During the Gulf War (the one in the early 1990s), U.S. Army General Norman Schwarzkopf held a famous press conference that made him into a celebrity. In that press conference, he showed a video of a car in Iraq crossing a bridge. Shortly after the car crossed the bridge, the bridge exploded from a bomb that U.S. forces dropped on it. Schwarzkopf referred to the driver of this car as “The luckiest man in Iraq” because he narrowly escaped a death he had no idea was coming.

If luck were real, David would be one of the luckiest men who has ever lived. He escaped death time and again–both in general when he went to battle and specifically when he was targeted by Saul and others. Here in Psalm 31 (as in other Psalms), we see past the brave warrior into the heart of this king. The dangers he faced were as stressful to him as they would be to any one of us (vv. 9-10). He dealt with these stresses by turning to God in prayer, pouring his heart out honestly to the almighty about his fears and pleading with God to be his “rock of refuge” his “strong fortress” (v. 2) and to deliver him (v. 1).

Because of the covenant God had made with David, God did deliver him over and over again. Although he was a skilled, prepared warrior, David’s success in battle and his longevity in life were more a matter of God’s protection and God’s will than anything else. David knew this, too. When he asked for God’s help and protection “for the sake of your name” (v. 3b) he was referencing the promises God had made to Israel and to him personally for Israel.

Even as he called on God for help, David knew that his days were determined by the sovereign will of God. When he wrote, “My times are in your hands” (v. 15a), he was humbly submitting to what God had determined for him. If God were to let him die in battle, that is his right as Lord.

Yet David was not deterministic about it. Recognizing that God had already decreed when and how he would die did not prevent David from asking God to “… deliver me from the hands of my enemies, from those who pursue me” (v. 15b-c). He was bold in asking for God’s help and giving God reasons why he should help; yet he was humble and submitted to whatever the Lord had willed.

Until Christ returns, death is a reality for each of us. People we love will die and someday, so will we. Fearing death (and other things in life) is natural. Crying out to God and looking to him for help and deliverance honors him in those moments. So does recognizing that your time and mine will come when God wills. These are all expressions of faith. Faith is not the absence of fear. Faith asking God for help when we are afraid as well as trusting his will when the time comes for us to go. We don’t need luck to protect us. Faith in our God is a much better defense.

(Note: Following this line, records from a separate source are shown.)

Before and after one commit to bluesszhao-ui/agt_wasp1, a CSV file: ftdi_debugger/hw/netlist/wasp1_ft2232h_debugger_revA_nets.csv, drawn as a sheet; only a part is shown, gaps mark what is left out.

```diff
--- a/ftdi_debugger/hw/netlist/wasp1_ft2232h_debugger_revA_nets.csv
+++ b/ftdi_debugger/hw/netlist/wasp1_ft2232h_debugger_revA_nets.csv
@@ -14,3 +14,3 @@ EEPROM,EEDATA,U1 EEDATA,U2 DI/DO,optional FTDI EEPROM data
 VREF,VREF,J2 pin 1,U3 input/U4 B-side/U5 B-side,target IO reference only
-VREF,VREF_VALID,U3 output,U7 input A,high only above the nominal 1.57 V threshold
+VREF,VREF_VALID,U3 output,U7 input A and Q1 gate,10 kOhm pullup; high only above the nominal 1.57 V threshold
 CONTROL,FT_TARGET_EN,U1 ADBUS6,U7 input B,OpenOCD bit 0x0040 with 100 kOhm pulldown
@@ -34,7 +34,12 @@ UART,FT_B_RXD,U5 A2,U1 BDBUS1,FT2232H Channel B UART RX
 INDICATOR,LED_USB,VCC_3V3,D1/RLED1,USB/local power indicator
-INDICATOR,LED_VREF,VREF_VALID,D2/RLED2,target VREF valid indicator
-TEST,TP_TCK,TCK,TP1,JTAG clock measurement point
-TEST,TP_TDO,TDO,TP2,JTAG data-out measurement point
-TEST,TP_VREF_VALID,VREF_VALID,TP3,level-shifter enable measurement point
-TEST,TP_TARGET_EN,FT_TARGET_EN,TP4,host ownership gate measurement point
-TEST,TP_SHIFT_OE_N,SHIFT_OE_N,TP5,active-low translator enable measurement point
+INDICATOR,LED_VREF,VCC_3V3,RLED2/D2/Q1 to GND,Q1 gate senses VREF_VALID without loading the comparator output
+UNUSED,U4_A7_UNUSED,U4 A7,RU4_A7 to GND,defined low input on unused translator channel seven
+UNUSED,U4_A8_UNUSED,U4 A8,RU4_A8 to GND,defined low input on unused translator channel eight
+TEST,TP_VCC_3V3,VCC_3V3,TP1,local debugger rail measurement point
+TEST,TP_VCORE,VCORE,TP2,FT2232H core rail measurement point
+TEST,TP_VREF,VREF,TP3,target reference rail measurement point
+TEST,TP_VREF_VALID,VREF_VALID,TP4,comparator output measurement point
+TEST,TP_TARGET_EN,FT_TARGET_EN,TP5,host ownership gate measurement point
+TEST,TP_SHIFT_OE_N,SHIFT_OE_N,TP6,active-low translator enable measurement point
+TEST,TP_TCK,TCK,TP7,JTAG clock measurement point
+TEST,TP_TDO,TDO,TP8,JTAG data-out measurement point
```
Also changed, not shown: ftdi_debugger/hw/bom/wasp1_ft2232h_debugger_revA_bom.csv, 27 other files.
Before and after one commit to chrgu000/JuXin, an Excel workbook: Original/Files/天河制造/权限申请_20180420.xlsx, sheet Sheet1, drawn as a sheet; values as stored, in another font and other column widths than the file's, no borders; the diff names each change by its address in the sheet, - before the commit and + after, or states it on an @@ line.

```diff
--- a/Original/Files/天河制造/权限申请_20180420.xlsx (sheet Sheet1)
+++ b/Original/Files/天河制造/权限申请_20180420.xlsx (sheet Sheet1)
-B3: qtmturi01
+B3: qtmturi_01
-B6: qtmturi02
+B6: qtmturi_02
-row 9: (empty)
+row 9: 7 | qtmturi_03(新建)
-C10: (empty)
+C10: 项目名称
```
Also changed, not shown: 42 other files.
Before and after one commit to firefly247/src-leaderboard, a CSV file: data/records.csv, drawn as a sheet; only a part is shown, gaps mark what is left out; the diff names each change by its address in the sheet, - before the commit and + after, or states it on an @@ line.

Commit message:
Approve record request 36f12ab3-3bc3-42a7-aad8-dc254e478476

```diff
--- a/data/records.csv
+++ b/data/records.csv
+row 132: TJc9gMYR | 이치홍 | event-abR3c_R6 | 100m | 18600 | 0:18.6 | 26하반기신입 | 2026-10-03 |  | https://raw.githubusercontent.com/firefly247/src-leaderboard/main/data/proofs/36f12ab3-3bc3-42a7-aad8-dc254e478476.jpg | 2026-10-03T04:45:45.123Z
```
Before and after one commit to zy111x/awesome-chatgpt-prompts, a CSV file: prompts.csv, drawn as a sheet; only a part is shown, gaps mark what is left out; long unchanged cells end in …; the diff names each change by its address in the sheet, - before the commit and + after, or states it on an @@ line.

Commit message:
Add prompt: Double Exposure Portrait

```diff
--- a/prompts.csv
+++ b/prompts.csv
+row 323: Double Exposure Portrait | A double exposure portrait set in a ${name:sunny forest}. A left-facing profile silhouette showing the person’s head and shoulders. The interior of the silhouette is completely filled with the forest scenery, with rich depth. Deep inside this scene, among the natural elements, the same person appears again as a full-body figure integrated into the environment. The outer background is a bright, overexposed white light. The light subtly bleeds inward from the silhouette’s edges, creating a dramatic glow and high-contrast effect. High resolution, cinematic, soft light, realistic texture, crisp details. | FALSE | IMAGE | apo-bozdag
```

VIDEO: The Luckiest Man in Iraq: https://www.youtube.com/watch?v=0AjCAuYkrgA

Luke 7:11-17

Luke 7:11-17 (NIV)

11 Soon afterward, Jesus went to a town called Nain, and his disciples and a large crowd went along with him. 12 As he approached the town gate, a dead person was being carried out—the only son of his mother, and she was a widow. And a large crowd from the town was with her. 13 When the Lord saw her, his heart went out to her and he said, “Don’t cry.”

14 Then he went up and touched the bier they were carrying him on, and the bearers stood still. He said, “Young man, I say to you, get up!” 15 The dead man sat up and began to talk, and Jesus gave him back to his mother.

16 They were all filled with awe and praised God. “A great prophet has appeared among us,” they said. “God has come to help his people.” 17 This news about Jesus spread throughout Judea and the surrounding country.